The Archbishop of Kirkuk Louis Sako has recently stated some remarks regarding Autonomous Zone for Iraqi Christians in Nineveh Plain which sparked the anger of many Christian politicians and other clergies who call for Christian Autonomy. The remarks of the Archbishop Louis Sako were published in AsinNews.com, as results for that, dozens of articles and responses were addressed to criticize such statements that discourage such historical attempt for Christians to govern themselves inside Iraq.
The Archbishop of Kirkuk comes out against a plan promoted by Iraqi political and religious leaders leaving abroad to set up a Christian enclave in the Nineveh Plain. The idea is meant to “save Christians” from attacks and violence, but it runs against Iraqi history and Christians’ mission and could accentuate the ongoing ethnic and religious confrontation in the country.
Nineveh Plain: a ghetto for Iraqi Christians is an illusion
Kirkuk (AsiaNews) – Some political, intellectual and religious leaders from outside of Iraq have recently called for an autonomous zone, a “safe heaven”, for Christians.1 Now that the idea of an autonomous region in southern Iraq is no longer being discussed this interference will create serious problems. I express here my concerns as a pastor, not a politician.
Those who back the plan for Nineveh Plain live in relative security whilst we Iraqi Christians are exposed to terrorist attacks and death. Perhaps their noble intent is to help us but in fact they are acting without consulting us to determine our fate and future. Thus they pretend to decide on our behalf without any mandate.

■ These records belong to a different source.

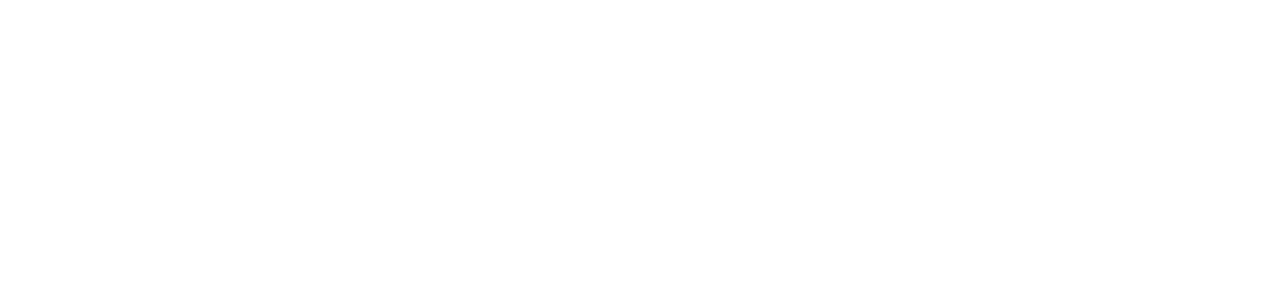
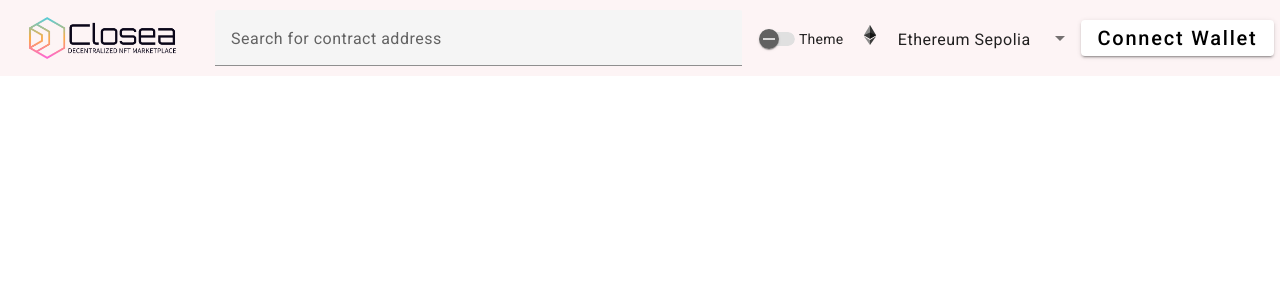
Before and after one commit to ambersun1234/closea, an Angular app: page / in a window 1280 px wide. Shown: the top 300 px of the page. Built offline with nearby package versions, Linux system fonts and the light colour scheme.

Commit message:
Add header implementation

```diff
--- a/angular.json
+++ b/angular.json
@@ -24,7 +24,10 @@
                         "tsConfig": "tsconfig.app.json",
                         "inlineStyleLanguage": "scss",
                         "assets": ["src/favicon.ico", "src/assets"],
-                        "styles": ["src/styles.scss"],
+                        "styles": [
+                          "@angular/material/prebuilt-themes/indigo-pink.css",
+                          "src/styles.scss"
+                        ],
                         "scripts": [],
                         "customWebpackConfig": {
                         "path": "./webpack.config.js",
@@ -85,11 +88,17 @@
                         "tsConfig": "tsconfig.spec.json",
                         "inlineStyleLanguage": "scss",
                         "assets": ["src/favicon.ico", "src/assets"],
-                        "styles": ["src/styles.scss"],
+                        "styles": [
+                          "@angular/material/prebuilt-themes/indigo-pink.css",
+                          "src/styles.scss"
+                        ],
                         "scripts": []
                     }
                 }
             }
         }
+    },
+    "cli": {
+      "analytics": false
     }
 }
--- a/package.json
+++ b/package.json
@@ -7,16 +7,19 @@
     "build": "ng build",
     "watch": "ng build --watch --configuration development",
     "test": "ng test",
-        "pretty": "prettier --write \"./**/*.{js,jsx,ts,tsx,html}\""
+    "check": "prettier --check \"./**/*.{js,jsx,ts,tsx,html,scss}\"",
+    "pretty": "prettier --write \"./**/*.{js,jsx,ts,tsx,html,scss}\""
   },
   "private": true,
   "dependencies": {
     "@angular-builders/custom-webpack": "^15.0.0",
     "@angular/animations": "^15.2.0",
+    "@angular/cdk": "^15.2.7",
     "@angular/common": "^15.2.0",
     "@angular/compiler": "^15.2.0",
     "@angular/core": "^15.2.0",
     "@angular/forms": "^15.2.0",
+    "@angular/material": "^15.2.7",
     "@angular/platform-browser": "^15.2.0",
     "@angular/platform-browser-dynamic": "^15.2.0",
     "@angular/router": "^15.2.0",
--- a/src/app/app.component.html
+++ b/src/app/app.component.html
@@ -0,0 +1,65 @@
+<div class="header">
+    <mat-grid-list cols="12" rowHeight="1:0.8" gutterSize="10px">
+        <mat-grid-tile colspan="2" (click)="home()">
+            <img class="logo" src="../assets/closea-transparent.png" />
+        </mat-grid-tile>
+
+        <mat-grid-tile colspan="5">
+            <mat-form-field subscriptSizing="dynamic" style="width: 100%">
+                <mat-label>Search for contract address</mat-label>
+                <input class="logo" matInput />
+            </mat-form-field>
+        </mat-grid-tile>
+
+        <mat-grid-tile colspan="1">
+            <mat-slide-toggle #themeSwitch>Theme</mat-slide-toggle>
+        </mat-grid-tile>
+
+        <mat-grid-tile colspan="2">
+            <mat-select [(ngModel)]="selected">
+                <mat-select-trigger>
+                    <div class="select-item">
+                        <ng-container
+                            *ngTemplateOutlet="
+                                networkSelect;
+                                context: { $implicit: networks[selected] }
+                            "
+                        ></ng-container>
+                    </div>
+                </mat-select-trigger>
+
+                <mat-option
+                    *ngFor="let network of networks"
+                    [value]="network.value"
+                >
+                    <div class="select-item">
+                        <ng-container
+                            *ngTemplateOutlet="
+                                networkSelect;
+                                context: { $implicit: network }
+                            "
+                        ></ng-container>
+                    </div>
+                </mat-option>
+            </mat-select>
+        </mat-grid-tile>
+
+        <mat-grid-tile colspan="2" *ngIf="!toggle">
+            <button mat-raised-button (click)="toggle = !toggle">
+                Connect Wallet
+            </button>
+        </mat-grid-tile>
+
+        <div *ngIf="toggle">
+            <mat-grid-tile colspan="2">Address</mat-grid-tile>
+        </div>
+    </mat-grid-list>
+</div>
+
+<ng-template #networkSelect let-network>
+    <img width="20px" height="20px" [src]="network.url" />
+    &nbsp;&nbsp;
+    {{ network.name }}
+</ng-template>
+
+<router-outlet></router-outlet>
--- a/src/app/app.component.scss
+++ b/src/app/app.component.scss
@@ -0,0 +1,12 @@
+.header {
+    background-color: #fdf4f5;
+
+    button {
+        font-size: 20px;
+    }
+}
+
+.logo {
+    width: 100%;
+    height: auto;
+}
--- a/src/app/app.component.ts
+++ b/src/app/app.component.ts
@@ -1,10 +1,34 @@
-import { Component } from "@angular/core";
+import { Router } from "@angular/router";
+import {
+    Component,
+    ElementRef,
+    OnInit,
+    ViewChild
+} from "@angular/core";
+
+import { Network } from "src/shared/type";
+import { BlockchainNetworks, Networks } from "src/shared/share";
 
 @Component({
-    selector: "app-root",
+    selector: "app-component",
     templateUrl: "./app.component.html",
     styleUrls: ["./app.component.scss"]
 })
-export class AppComponent {
-    title = "app";
+export class AppComponent implements OnInit {
+    @ViewChild("themeSwitch", { read: ElementRef }) themeElement:
+        | ElementRef
+        | undefined;
+
+    selected: number = BlockchainNetworks.Sepolia;
+    toggle: boolean = false;
+    networks: Network[] = Networks;
+    blockChainNetworks = BlockchainNetworks;
+
+    constructor(private router: Router) {}
+
+    ngOnInit(): void {}
+
+    home() {
+        this.router.navigateByUrl("/");
+    }
 }
--- /dev/null
+++ b/src/app/app.container.ts
@@ -0,0 +1,7 @@
+import { Component } from "@angular/core";
+
+@Component({
+    selector: "app-root",
+    template: "<app-component></app-component>"
+})
+export class AppContainer {}
--- a/src/index.html
+++ b/src/index.html
@@ -21,8 +21,17 @@
 
             gtag("config", "G-VLHJ3H96GC");
         </script>
+        <link rel="preconnect" href="https://fonts.gstatic.com" />
+        <link
+            href="https://fonts.googleapis.com/css2?family=Roboto:wght@300;400;500&display=swap"
+            rel="stylesheet"
+        />
+        <link
+            href="https://fonts.googleapis.com/icon?family=Material+Icons"
+            rel="stylesheet"
+        />
     </head>
-    <body>
+    <body class="mat-typography">
         <app-root></app-root>
     </body>
 </html>
--- /dev/null
+++ b/src/shared/share.ts
@@ -0,0 +1,19 @@
+import { Network } from "./type";
+
+export enum BlockchainNetworks {
+    Goerli = 0,
+    Sepolia
+}
+
+export const Networks: Network[] = [
+    {
+        value: BlockchainNetworks.Goerli,
+        name: "Ethereum Goerli",
+        url: "../assets/ethereum.svg"
+    },
+    {
+        value: BlockchainNetworks.Sepolia,
+        name: "Ethereum Sepolia",
+        url: "../assets/ethereum.svg"
+    }
+];
--- /dev/null
+++ b/src/shared/type.ts
@@ -0,0 +1,5 @@
+export interface Network {
+    value: number;
+    name: string;
+    url: string;
+}
--- a/src/styles.scss
+++ b/src/styles.scss
@@ -1 +1,10 @@
 /* You can add global styles to this file, and also import other style files */
+
+html,
+body {
+    height: 100%;
+}
+body {
+    margin: 0;
+    font-family: Roboto, "Helvetica Neue", sans-serif;
+}
```
Also changed, not shown: src/app/app.module.ts (+24 -3 lines), src/assets/ethereum.svg (added), 1 other file (tests, documents, lock files or other folders). Lines whose indentation alone changed are shown as unchanged.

The future of Iraqi Christians must be examined first and foremost by Christians who live in Iraq—Chaldeans, Assyrians, Syriacs and Armenians—through the mediation of competent and disinterested political leaders called to take a clear position on the future of Christians.

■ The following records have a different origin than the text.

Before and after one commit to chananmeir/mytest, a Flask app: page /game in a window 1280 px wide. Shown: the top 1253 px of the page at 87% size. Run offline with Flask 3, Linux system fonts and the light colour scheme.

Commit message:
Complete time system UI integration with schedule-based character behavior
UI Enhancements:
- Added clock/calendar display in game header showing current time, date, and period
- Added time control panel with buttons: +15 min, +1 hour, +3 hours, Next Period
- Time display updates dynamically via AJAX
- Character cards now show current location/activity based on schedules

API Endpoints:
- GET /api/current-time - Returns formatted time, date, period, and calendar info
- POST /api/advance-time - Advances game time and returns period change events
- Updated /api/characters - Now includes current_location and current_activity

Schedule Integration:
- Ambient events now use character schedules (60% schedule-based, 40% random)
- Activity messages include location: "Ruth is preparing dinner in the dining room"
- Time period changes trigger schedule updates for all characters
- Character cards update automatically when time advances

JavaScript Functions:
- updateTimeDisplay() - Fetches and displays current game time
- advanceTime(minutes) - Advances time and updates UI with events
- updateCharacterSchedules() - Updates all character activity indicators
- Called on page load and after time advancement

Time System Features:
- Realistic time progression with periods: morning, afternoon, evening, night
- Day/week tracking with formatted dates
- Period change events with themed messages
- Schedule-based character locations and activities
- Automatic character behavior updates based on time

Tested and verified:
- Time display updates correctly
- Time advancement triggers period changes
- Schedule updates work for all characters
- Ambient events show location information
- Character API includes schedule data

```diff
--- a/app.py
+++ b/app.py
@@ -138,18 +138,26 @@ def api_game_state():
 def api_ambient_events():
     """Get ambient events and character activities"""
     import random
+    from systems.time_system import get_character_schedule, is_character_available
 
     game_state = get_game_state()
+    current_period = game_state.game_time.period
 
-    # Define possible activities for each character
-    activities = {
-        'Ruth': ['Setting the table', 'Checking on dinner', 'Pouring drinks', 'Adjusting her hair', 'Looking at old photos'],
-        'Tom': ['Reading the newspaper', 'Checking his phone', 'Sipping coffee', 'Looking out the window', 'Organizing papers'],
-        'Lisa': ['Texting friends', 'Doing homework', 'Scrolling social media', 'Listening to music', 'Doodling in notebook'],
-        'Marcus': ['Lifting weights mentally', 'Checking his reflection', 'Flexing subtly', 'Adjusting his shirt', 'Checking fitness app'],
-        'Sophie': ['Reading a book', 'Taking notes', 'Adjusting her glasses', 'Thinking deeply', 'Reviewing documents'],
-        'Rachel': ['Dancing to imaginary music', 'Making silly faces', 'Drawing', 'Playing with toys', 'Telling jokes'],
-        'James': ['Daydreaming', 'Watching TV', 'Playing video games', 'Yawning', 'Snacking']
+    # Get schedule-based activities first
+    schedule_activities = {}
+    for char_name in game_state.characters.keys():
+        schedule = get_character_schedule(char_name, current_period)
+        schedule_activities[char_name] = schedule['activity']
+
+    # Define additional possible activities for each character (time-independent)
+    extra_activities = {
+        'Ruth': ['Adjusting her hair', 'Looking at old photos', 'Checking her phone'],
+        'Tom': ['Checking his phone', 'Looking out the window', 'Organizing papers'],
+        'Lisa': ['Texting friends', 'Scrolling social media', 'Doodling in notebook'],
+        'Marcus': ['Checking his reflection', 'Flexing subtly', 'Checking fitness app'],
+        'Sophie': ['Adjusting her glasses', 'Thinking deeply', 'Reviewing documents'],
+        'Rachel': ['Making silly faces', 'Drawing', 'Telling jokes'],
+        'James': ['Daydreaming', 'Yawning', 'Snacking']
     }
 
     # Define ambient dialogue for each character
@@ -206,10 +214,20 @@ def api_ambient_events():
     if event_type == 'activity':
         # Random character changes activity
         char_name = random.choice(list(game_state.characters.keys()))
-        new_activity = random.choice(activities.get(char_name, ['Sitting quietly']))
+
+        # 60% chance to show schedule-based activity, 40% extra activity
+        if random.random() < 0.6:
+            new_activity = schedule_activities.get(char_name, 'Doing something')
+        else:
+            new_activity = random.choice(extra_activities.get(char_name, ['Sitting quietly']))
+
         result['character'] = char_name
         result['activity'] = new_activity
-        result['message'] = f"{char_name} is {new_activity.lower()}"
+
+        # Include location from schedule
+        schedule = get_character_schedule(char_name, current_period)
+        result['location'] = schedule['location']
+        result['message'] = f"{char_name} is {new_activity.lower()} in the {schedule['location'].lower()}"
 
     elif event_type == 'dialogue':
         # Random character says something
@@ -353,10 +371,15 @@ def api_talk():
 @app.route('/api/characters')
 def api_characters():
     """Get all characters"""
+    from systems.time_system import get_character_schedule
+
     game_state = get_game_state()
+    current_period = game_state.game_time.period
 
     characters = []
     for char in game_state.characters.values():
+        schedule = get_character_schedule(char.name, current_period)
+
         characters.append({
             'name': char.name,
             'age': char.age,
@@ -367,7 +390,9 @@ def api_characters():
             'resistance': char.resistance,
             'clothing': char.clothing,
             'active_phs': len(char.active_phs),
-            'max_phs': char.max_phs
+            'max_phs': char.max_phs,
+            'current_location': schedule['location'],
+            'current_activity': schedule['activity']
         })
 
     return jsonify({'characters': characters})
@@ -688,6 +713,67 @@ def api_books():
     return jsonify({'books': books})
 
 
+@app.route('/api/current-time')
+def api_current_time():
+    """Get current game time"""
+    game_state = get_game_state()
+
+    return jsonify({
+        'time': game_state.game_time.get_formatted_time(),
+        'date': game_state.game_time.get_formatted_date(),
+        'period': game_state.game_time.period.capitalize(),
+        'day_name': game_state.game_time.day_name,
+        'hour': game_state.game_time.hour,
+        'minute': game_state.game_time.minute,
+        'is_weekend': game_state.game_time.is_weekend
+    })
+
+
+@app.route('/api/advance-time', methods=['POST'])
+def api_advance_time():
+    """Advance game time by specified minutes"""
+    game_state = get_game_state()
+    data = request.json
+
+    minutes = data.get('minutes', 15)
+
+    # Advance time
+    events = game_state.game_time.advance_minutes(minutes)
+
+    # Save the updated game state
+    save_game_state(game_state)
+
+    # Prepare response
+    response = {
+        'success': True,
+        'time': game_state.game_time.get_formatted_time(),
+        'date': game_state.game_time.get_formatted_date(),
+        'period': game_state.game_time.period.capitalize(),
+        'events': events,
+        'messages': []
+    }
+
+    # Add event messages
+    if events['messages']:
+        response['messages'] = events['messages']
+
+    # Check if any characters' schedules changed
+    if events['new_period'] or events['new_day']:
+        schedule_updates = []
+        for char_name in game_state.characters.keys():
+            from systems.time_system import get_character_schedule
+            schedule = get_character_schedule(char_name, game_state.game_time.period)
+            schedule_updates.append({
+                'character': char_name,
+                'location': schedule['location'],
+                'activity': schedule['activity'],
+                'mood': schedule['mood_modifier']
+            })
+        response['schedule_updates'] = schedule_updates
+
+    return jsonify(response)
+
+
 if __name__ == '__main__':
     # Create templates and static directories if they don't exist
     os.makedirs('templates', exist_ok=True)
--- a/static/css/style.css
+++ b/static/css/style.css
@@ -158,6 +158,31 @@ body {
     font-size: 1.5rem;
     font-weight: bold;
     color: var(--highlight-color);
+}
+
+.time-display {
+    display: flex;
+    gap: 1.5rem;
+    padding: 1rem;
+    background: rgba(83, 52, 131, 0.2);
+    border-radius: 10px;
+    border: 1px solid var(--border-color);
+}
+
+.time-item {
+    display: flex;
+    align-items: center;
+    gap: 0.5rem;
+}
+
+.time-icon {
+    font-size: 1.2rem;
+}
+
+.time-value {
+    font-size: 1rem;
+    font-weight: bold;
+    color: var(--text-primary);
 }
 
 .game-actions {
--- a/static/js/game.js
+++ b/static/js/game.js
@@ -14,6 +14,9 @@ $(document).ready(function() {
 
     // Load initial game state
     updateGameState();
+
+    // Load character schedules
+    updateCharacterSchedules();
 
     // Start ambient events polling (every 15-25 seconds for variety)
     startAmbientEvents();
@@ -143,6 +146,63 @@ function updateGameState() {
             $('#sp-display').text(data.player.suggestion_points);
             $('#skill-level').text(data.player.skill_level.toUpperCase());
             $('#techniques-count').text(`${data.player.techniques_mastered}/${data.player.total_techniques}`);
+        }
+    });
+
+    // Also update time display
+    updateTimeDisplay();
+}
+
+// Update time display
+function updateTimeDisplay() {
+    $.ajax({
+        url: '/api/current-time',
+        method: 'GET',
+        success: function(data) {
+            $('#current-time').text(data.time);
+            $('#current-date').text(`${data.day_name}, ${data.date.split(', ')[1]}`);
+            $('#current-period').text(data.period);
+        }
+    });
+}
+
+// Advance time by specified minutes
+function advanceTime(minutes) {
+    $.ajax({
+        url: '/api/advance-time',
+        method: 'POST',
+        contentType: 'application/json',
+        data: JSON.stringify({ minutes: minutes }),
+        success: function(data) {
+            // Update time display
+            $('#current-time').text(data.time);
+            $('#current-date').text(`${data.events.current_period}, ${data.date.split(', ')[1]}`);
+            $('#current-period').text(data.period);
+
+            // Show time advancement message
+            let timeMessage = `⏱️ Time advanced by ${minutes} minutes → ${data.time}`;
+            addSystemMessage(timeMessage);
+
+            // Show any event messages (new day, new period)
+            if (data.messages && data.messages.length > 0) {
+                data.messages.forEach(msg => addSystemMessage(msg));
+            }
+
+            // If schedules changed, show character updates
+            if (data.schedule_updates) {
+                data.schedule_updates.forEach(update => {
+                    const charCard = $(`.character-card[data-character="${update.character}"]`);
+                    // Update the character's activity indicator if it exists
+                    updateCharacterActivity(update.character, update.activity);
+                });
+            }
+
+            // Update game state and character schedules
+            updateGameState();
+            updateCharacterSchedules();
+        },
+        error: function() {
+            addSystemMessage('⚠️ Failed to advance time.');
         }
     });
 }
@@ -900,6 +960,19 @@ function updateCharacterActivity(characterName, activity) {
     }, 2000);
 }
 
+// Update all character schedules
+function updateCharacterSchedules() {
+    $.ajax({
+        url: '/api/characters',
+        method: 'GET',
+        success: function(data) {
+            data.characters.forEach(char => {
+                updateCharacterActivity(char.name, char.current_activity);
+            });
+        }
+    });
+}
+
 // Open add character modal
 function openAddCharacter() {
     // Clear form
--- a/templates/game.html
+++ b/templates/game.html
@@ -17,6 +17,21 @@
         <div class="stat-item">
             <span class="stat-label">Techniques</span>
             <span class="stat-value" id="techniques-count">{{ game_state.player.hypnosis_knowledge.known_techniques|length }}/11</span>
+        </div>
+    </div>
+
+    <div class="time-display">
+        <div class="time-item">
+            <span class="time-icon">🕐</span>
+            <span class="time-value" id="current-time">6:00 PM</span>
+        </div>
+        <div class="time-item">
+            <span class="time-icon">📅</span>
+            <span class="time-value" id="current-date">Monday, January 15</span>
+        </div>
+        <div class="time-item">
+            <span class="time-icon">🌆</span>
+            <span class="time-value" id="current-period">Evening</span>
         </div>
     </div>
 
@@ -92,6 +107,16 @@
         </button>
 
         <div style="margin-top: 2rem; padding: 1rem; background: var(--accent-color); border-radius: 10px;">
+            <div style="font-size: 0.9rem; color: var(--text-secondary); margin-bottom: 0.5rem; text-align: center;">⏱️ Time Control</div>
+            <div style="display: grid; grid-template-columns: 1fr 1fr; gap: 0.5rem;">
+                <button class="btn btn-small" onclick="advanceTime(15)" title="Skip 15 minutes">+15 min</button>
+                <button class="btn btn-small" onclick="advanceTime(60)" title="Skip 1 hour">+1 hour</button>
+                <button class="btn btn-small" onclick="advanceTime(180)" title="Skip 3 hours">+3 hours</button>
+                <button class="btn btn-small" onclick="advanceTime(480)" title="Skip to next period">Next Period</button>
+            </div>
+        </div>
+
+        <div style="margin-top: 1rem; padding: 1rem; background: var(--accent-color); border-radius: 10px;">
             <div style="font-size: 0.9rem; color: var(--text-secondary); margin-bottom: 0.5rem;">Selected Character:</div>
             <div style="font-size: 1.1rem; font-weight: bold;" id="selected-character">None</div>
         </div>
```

Diaspora Christians can help us by maintaining awareness about our fate in world public opinion, but they should not take our place. We need to be helped so our right to determine our destiny can be recognised. Anyone who acts as our guardian in the end helps those who want to keep in a minority state.
In today’s Iraqi context the demand for a Christian enclave is a dangerous political game. It will be exploited by others and will be used against us. We must be objective, realistic and prudent. A Christian ghetto can inevitably lead to endless sectarian, religious and political clashes. Our freedom will be reduced.

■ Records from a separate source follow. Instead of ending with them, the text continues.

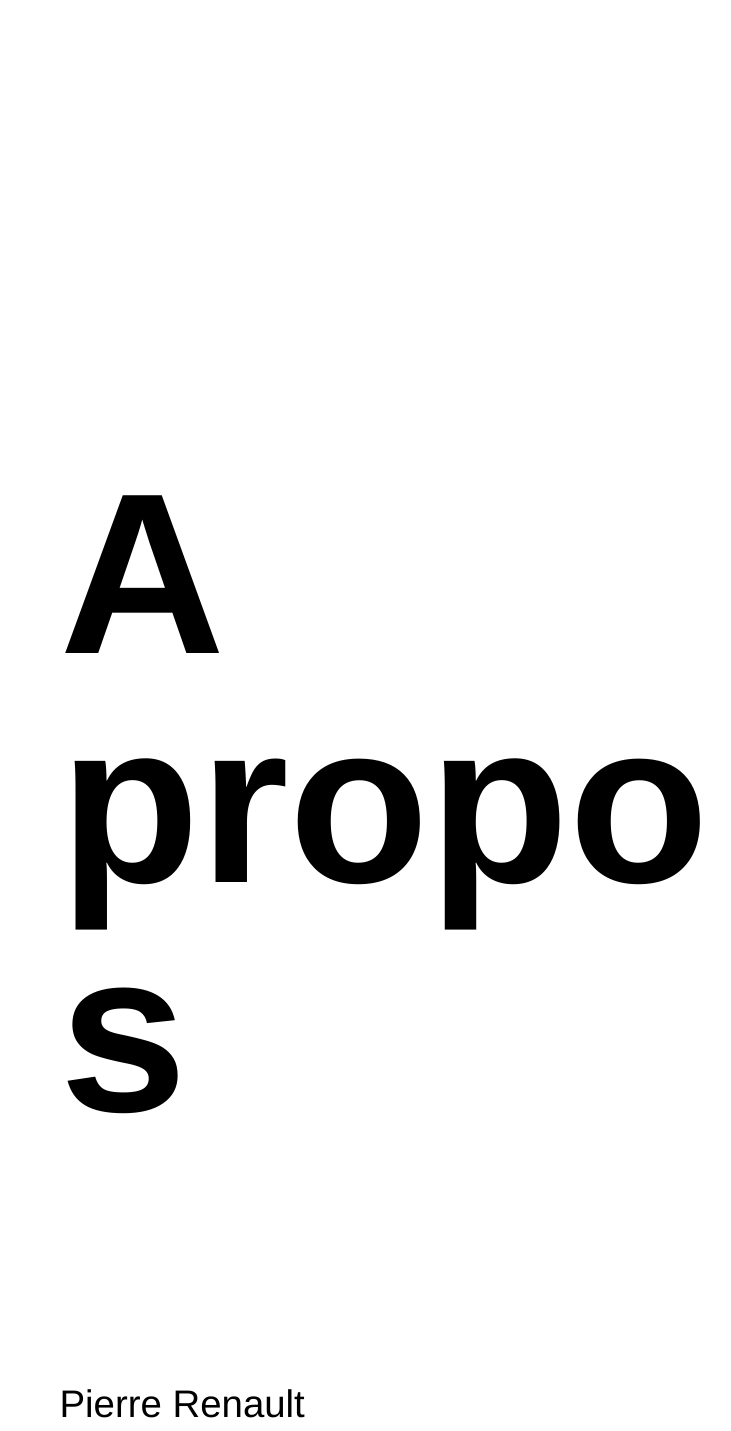
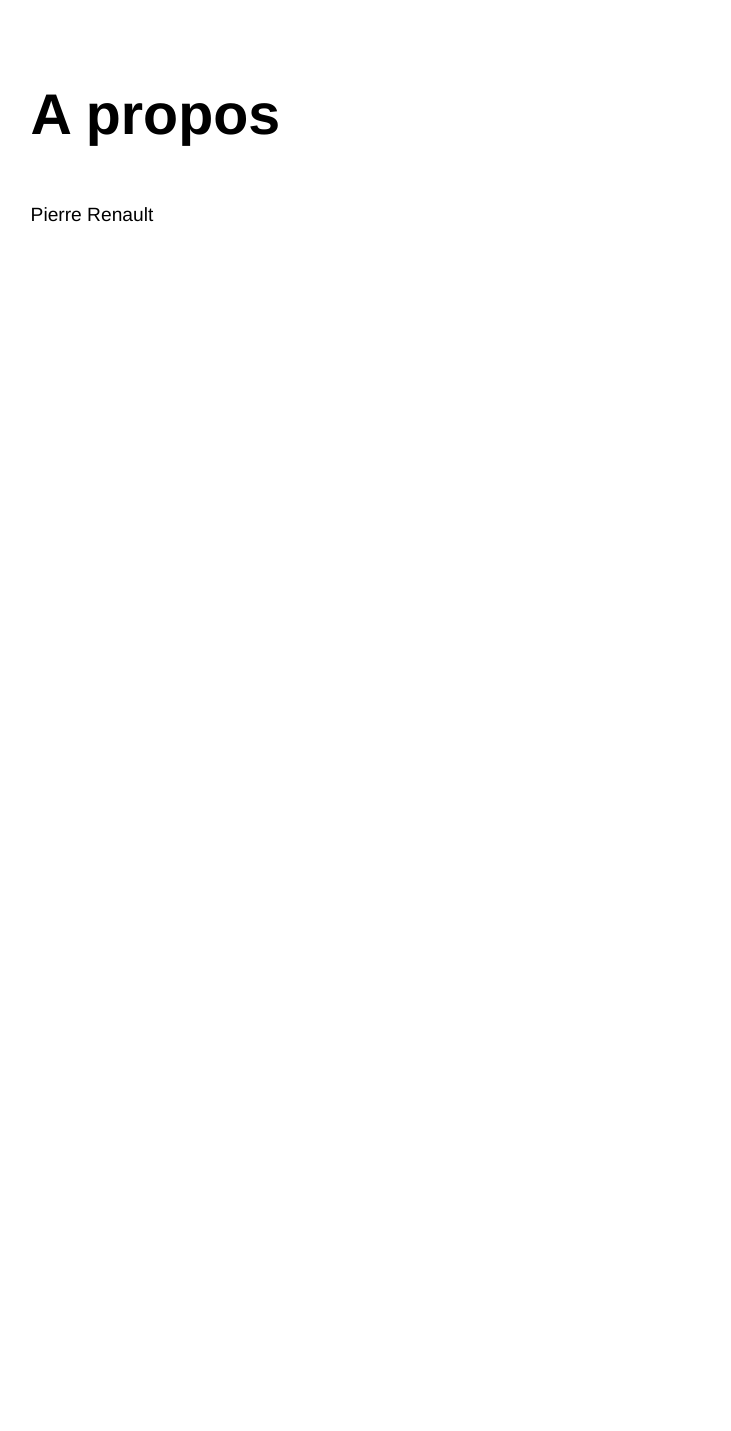
Before and after one commit to pierrenault/hopdurable.github.io, a Jekyll site: the page built from about.md, in a window 1280 px wide. Shown: the whole page, without its empty margins (219-950 px from the left). Built offline with Jekyll 4.4.1, drawn with Linux system fonts in a browser that asks for light colours; after the commit the page ends 957 px from its top, so only the background shows below that.

Commit message:
Updated _typography.scss

```diff
--- a/_sass/config/_typography.scss
+++ b/_sass/config/_typography.scss
@@ -10,10 +10,10 @@
 
 $ratio:                   1.20;
 $base:                    1;
-$base-em:                 $base * 2em;
+$base-em:                 $base * 1em;
 $base-px:                 $base * 16px;
 
-$ms0:                     1;
+$ms0:                     2;
 $ms1:                     $ratio;        /* 1.2   */
 $ms2:                     $ratio * $ms1; /* 1.44  */
 $ms3:                     $ratio * $ms2; /* 1.728 */
```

We Christians are a fundamental component of the history and culture of Iraq. We are a significant presence in the social and religious life of the country and we feel Iraqi. We have resisted threats and persecution and have found ways to continue to live and bear witness to the Gospel in our land without ceasing being loyal citizens even at the cost of the lives of our fathers, brothers and sons.
Today we want to continue to be present and bear witness in all of our land, in the whole of Iraq. Demanding the creation of a ghetto is especially against the Christian message which sees us as the salt and yeast in the dough of humanity.
A good thing for the Christian community of this country is to encourage national unity, democracy, peaceful coexistence, a pluralistic culture, mutual recognition as humans with dignity, as well as cooperation with everyone to build a better society based on the respect for human rights and fundamental freedoms as guaranteed by the nation’s constitution and international law.
*Archbishop of Kirkuk
1. The plan to set up an “Christian ghetto” in the Nineveh Plains is strongly backed by the Christian Diaspora in the United States, which is exercising great influence on the Patriarchate of Baghdad, by Evangelical Christians, and by Kurdistan’s Finance Minister Sarkis Aghajan, who in the last few years has provided large funds for the reconstruction of many villages and churches in the north. The Vatican has never taken an explicit position on the issue but its Secretariat of State has been against the idea. Last January Benedict XVI, during the ad limina visit by Chaldean bishops, insisted that Christians must build ties of understanding “between Christians and Muslims’ and offer a “disinterested witness of charity without distinction of origin and religion.”